Here the job is to retype the data word for word while leaving the pictures aside.
----- Supplied material
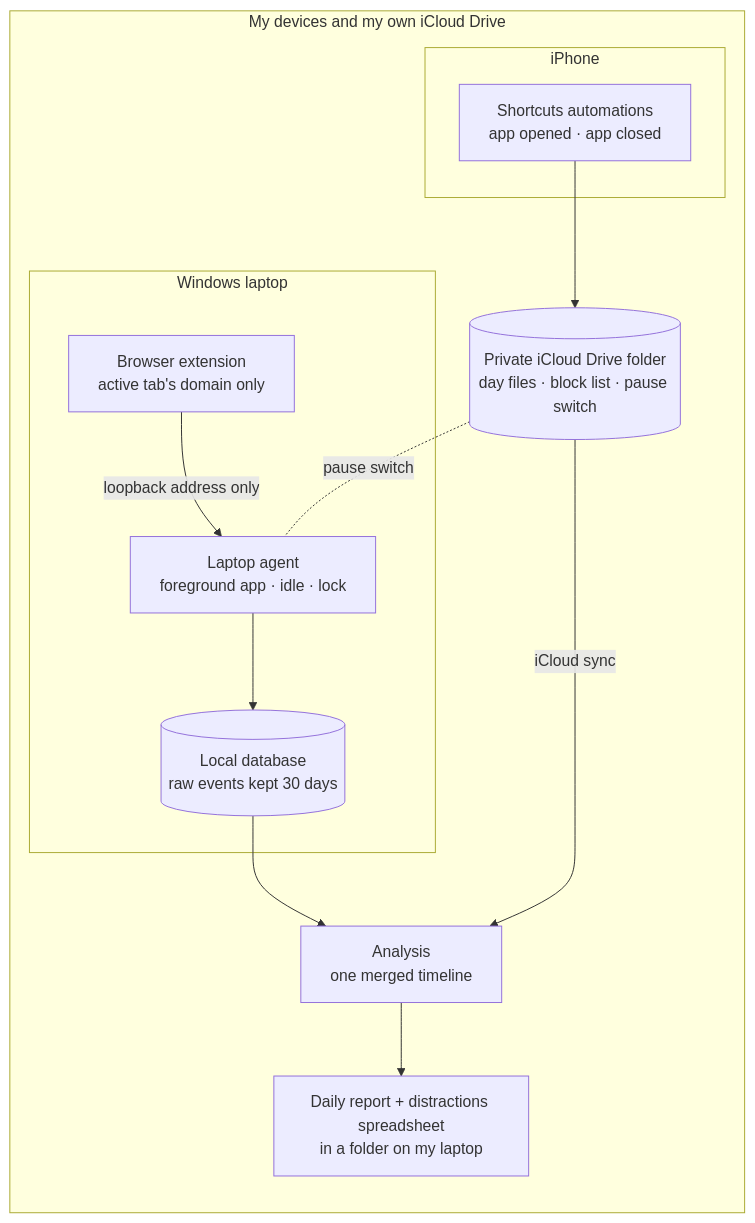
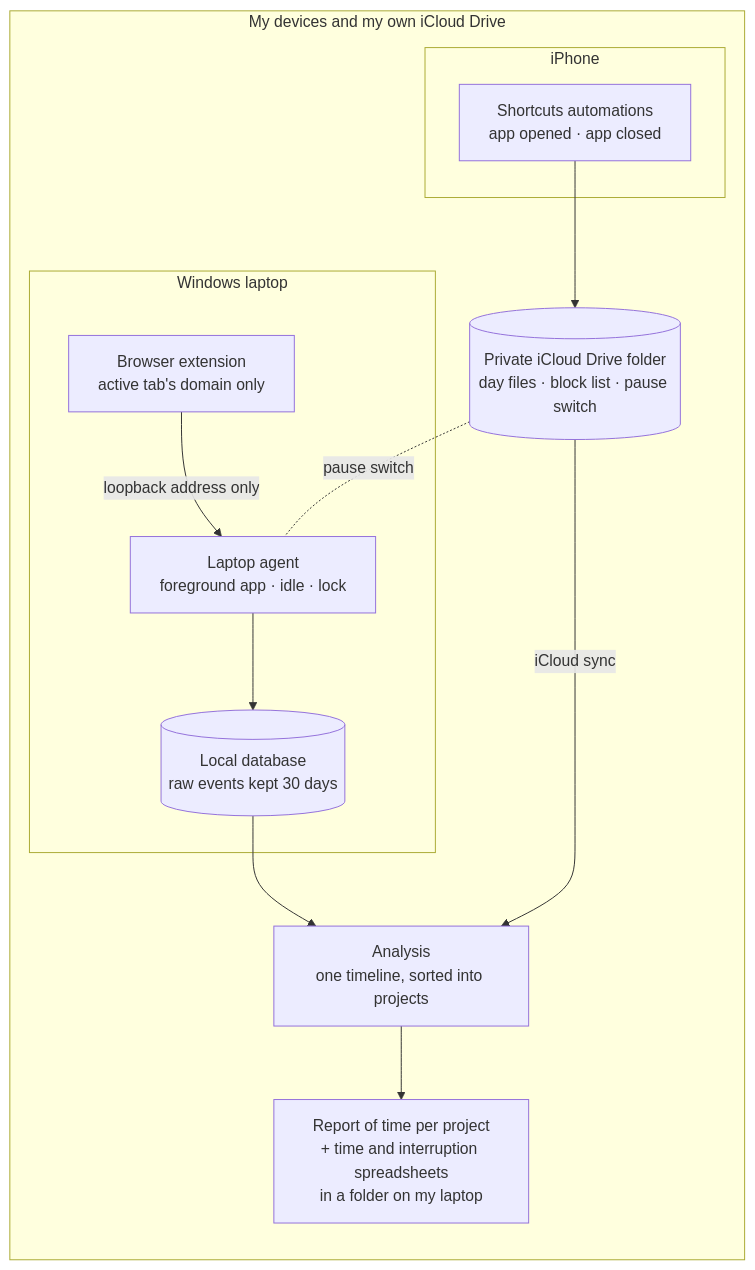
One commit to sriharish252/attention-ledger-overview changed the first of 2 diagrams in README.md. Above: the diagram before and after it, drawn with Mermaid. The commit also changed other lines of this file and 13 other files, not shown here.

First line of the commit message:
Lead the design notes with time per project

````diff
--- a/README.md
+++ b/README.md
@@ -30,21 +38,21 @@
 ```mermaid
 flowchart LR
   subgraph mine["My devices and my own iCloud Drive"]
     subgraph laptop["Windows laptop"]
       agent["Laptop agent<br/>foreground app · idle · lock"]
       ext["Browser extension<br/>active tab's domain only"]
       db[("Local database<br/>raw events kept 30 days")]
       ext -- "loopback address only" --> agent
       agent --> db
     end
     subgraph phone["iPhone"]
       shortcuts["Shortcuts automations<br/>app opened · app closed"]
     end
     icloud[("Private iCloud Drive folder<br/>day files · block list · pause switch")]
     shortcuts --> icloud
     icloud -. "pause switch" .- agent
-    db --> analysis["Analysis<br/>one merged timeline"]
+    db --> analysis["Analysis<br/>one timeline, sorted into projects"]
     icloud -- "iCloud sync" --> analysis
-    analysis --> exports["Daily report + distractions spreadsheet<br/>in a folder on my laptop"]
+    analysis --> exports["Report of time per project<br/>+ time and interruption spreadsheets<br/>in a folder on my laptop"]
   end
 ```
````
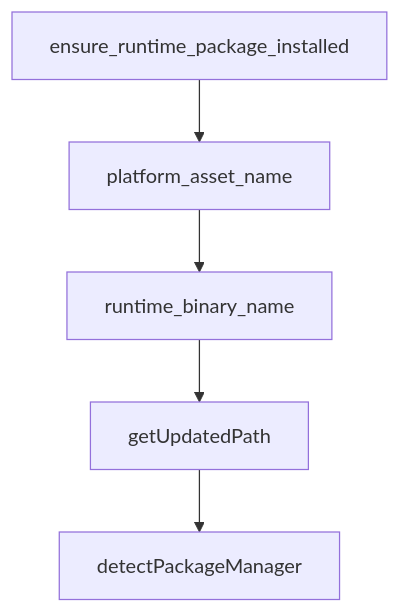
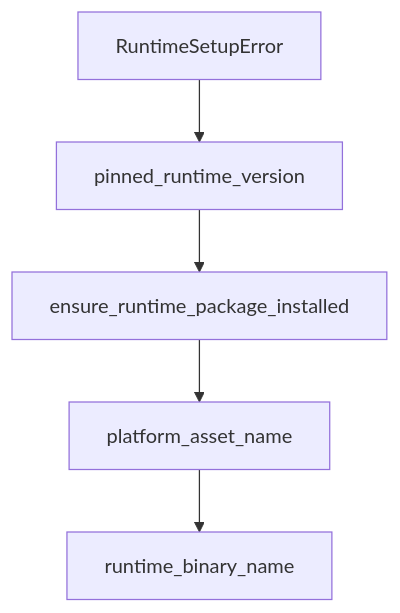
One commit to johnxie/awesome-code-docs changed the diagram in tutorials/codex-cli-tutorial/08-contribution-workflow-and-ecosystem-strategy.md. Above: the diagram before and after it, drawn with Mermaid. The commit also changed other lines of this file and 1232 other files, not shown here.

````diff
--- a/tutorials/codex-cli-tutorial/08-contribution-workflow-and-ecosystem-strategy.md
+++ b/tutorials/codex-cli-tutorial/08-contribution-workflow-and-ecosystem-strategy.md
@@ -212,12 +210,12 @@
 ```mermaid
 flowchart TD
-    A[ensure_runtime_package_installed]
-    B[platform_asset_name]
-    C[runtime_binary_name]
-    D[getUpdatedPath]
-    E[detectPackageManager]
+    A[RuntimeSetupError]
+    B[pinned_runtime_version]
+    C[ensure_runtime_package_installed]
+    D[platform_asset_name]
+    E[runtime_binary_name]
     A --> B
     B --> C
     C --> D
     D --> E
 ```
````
----------
Task solution
One commit to sriharish252/attention-ledger-overview changed the first of 2 diagrams in README.md. Above: the diagram before and after it, drawn with Mermaid. The commit also changed other lines of this file and 13 other files, not shown here.

First line of the commit message:
Lead the design notes with time per project

````diff
--- a/README.md
+++ b/README.md
@@ -30,21 +38,21 @@
 ```mermaid
 flowchart LR
   subgraph mine["My devices and my own iCloud Drive"]
     subgraph laptop["Windows laptop"]
       agent["Laptop agent<br/>foreground app · idle · lock"]
       ext["Browser extension<br/>active tab's domain only"]
       db[("Local database<br/>raw events kept 30 days")]
       ext -- "loopback address only" --> agent
       agent --> db
     end
     subgraph phone["iPhone"]
       shortcuts["Shortcuts automations<br/>app opened · app closed"]
     end
     icloud[("Private iCloud Drive folder<br/>day files · block list · pause switch")]
     shortcuts --> icloud
     icloud -. "pause switch" .- agent
-    db --> analysis["Analysis<br/>one merged timeline"]
+    db --> analysis["Analysis<br/>one timeline, sorted into projects"]
     icloud -- "iCloud sync" --> analysis
-    analysis --> exports["Daily report + distractions spreadsheet<br/>in a folder on my laptop"]
+    analysis --> exports["Report of time per project<br/>+ time and interruption spreadsheets<br/>in a folder on my laptop"]
   end
 ```
````
One commit to johnxie/awesome-code-docs changed the diagram in tutorials/codex-cli-tutorial/08-contribution-workflow-and-ecosystem-strategy.md. Above: the diagram before and after it, drawn with Mermaid. The commit also changed other lines of this file and 1232 other files, not shown here.

````diff
--- a/tutorials/codex-cli-tutorial/08-contribution-workflow-and-ecosystem-strategy.md
+++ b/tutorials/codex-cli-tutorial/08-contribution-workflow-and-ecosystem-strategy.md
@@ -212,12 +210,12 @@
 ```mermaid
 flowchart TD
-    A[ensure_runtime_package_installed]
-    B[platform_asset_name]
-    C[runtime_binary_name]
-    D[getUpdatedPath]
-    E[detectPackageManager]
+    A[RuntimeSetupError]
+    B[pinned_runtime_version]
+    C[ensure_runtime_package_installed]
+    D[platform_asset_name]
+    E[runtime_binary_name]
     A --> B
     B --> C
     C --> D
     D --> E
 ```
````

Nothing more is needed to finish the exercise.